DATA SUPPLIED:
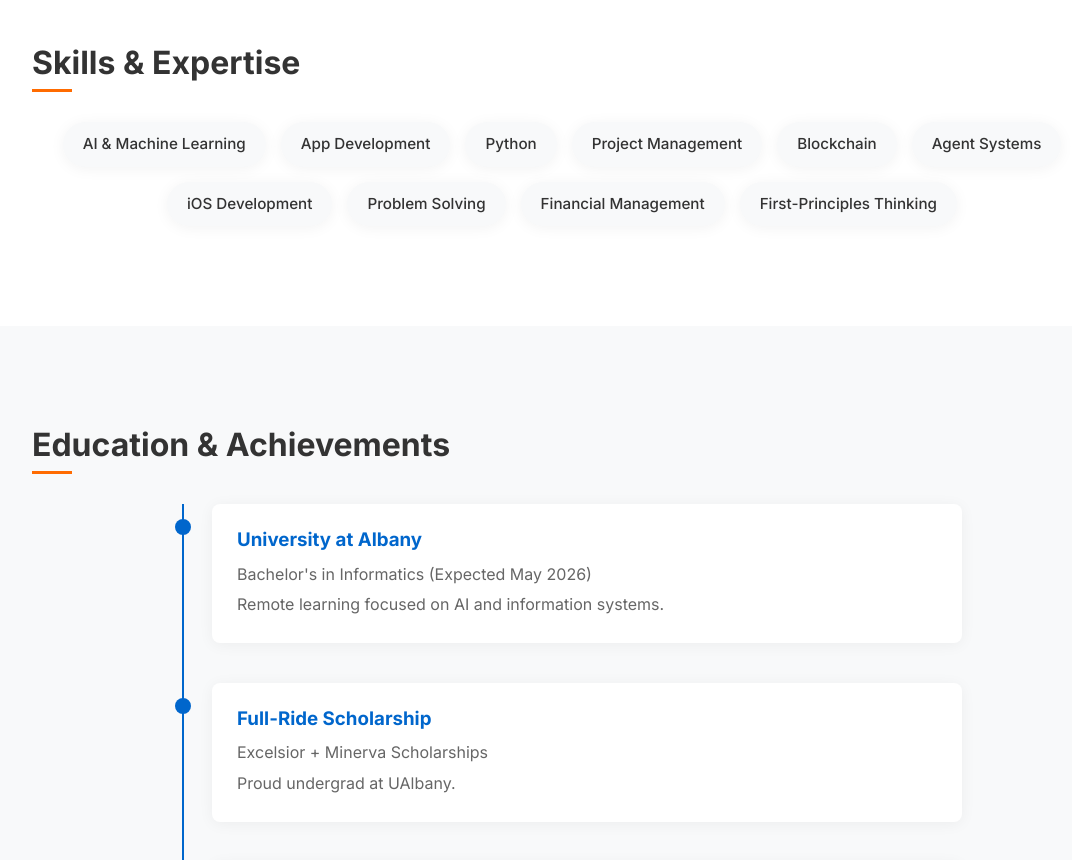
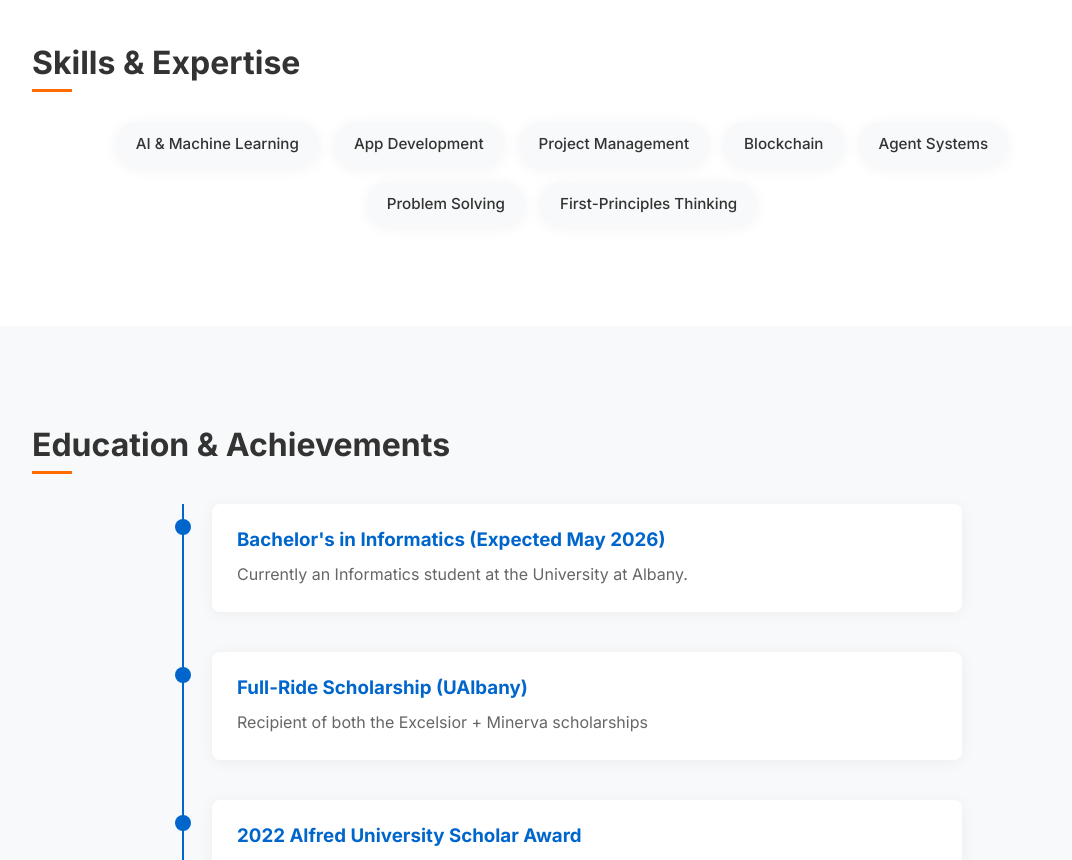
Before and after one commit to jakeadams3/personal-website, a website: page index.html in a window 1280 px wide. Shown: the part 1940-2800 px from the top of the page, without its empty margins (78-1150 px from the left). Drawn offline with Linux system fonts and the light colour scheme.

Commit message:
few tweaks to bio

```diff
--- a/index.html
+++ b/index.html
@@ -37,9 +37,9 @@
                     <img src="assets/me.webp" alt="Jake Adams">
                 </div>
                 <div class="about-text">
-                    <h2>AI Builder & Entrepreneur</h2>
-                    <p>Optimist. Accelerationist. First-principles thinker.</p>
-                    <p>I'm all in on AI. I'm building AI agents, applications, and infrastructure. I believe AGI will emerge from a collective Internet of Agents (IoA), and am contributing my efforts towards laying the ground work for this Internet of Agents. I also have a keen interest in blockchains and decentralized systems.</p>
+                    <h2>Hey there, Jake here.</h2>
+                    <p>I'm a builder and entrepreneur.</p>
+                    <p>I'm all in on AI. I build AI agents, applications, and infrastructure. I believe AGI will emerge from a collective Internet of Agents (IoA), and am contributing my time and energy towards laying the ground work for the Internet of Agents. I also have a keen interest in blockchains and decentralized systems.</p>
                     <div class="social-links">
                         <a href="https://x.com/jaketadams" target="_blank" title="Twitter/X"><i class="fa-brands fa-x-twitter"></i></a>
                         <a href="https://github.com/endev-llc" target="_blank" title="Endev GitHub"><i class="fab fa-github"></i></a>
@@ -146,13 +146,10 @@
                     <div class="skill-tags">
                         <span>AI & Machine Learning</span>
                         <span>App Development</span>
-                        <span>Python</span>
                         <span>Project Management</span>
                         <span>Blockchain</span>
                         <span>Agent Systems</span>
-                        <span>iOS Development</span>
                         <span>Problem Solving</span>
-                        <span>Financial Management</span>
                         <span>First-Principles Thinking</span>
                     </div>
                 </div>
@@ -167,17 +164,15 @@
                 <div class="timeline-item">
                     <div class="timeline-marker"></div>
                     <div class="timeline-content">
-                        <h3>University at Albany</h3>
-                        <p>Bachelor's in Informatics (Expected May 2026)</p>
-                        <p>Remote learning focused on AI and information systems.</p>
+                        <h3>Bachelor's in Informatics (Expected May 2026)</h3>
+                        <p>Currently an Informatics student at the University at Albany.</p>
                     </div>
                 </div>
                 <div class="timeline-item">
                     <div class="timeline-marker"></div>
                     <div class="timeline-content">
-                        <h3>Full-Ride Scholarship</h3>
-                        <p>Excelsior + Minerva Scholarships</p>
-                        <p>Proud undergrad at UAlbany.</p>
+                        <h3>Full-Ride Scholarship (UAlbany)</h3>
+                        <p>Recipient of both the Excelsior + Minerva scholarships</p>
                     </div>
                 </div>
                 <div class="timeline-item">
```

---

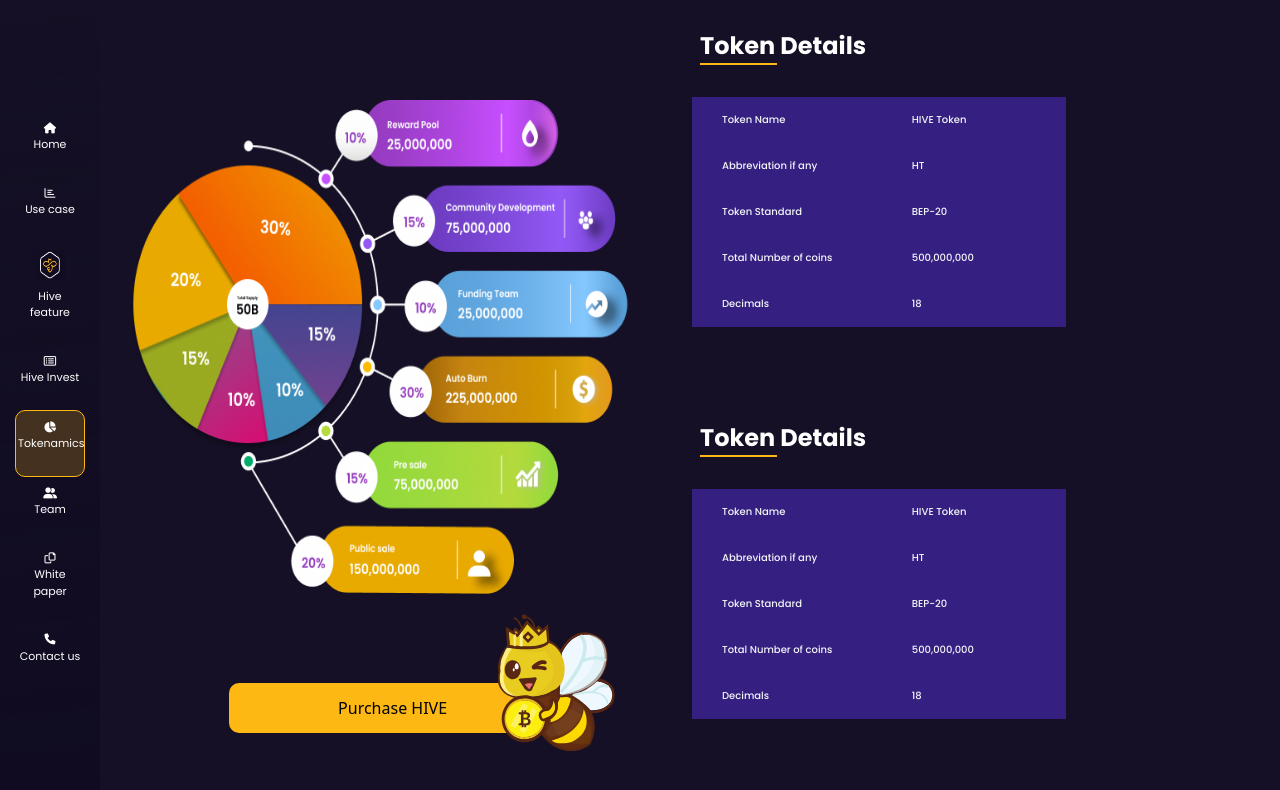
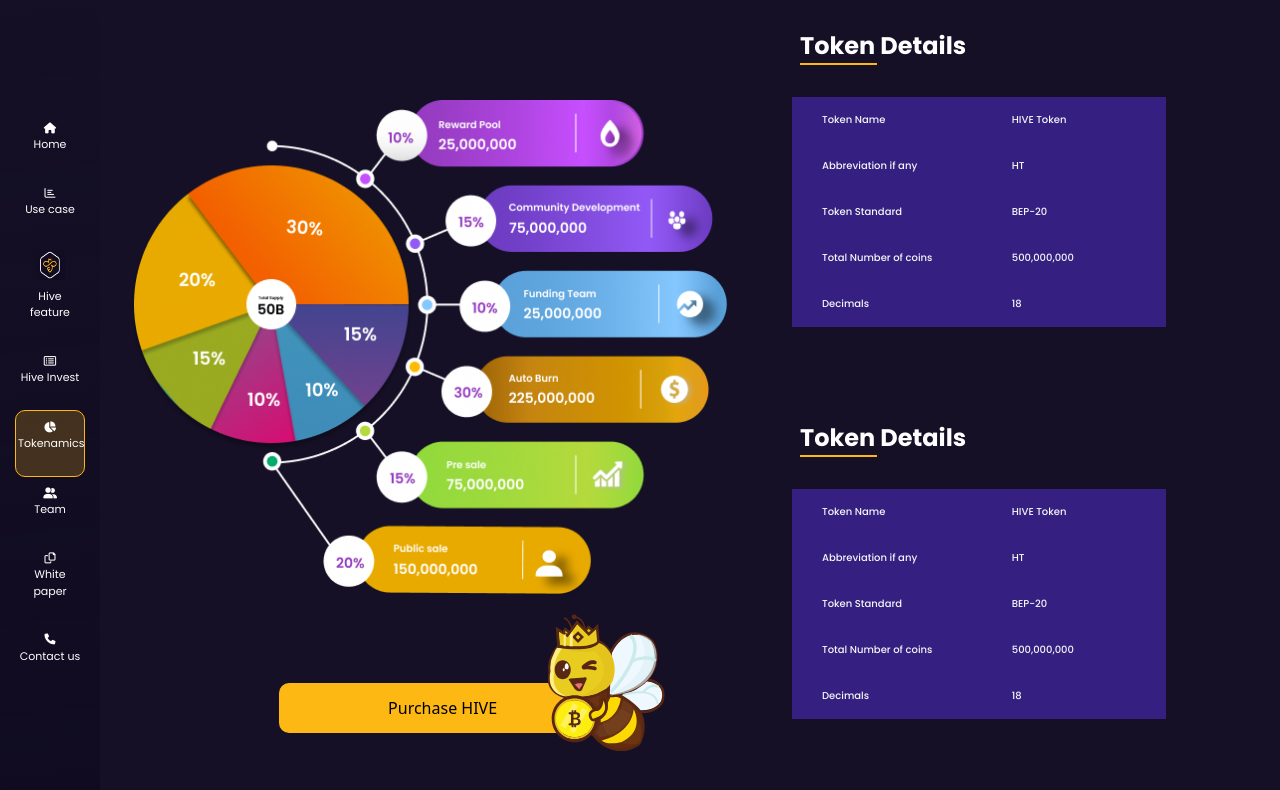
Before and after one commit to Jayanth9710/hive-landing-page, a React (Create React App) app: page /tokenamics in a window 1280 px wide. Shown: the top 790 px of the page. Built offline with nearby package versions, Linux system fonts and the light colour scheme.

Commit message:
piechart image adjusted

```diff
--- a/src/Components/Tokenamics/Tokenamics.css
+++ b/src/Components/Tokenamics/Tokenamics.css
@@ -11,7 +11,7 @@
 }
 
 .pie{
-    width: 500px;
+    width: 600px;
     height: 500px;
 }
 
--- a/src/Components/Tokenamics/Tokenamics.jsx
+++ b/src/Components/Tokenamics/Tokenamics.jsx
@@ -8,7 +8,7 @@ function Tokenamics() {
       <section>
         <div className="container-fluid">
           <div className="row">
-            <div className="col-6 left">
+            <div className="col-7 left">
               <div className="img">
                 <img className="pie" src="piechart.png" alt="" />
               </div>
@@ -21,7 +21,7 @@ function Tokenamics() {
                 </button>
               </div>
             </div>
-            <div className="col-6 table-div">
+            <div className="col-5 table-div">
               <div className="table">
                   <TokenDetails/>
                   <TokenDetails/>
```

TASK STATEMENT:
Show each line of the data that contains the string "Components".

TASK RESULT:
--- a/src/Components/Tokenamics/Tokenamics.css
+++ b/src/Components/Tokenamics/Tokenamics.css
--- a/src/Components/Tokenamics/Tokenamics.jsx
+++ b/src/Components/Tokenamics/Tokenamics.jsx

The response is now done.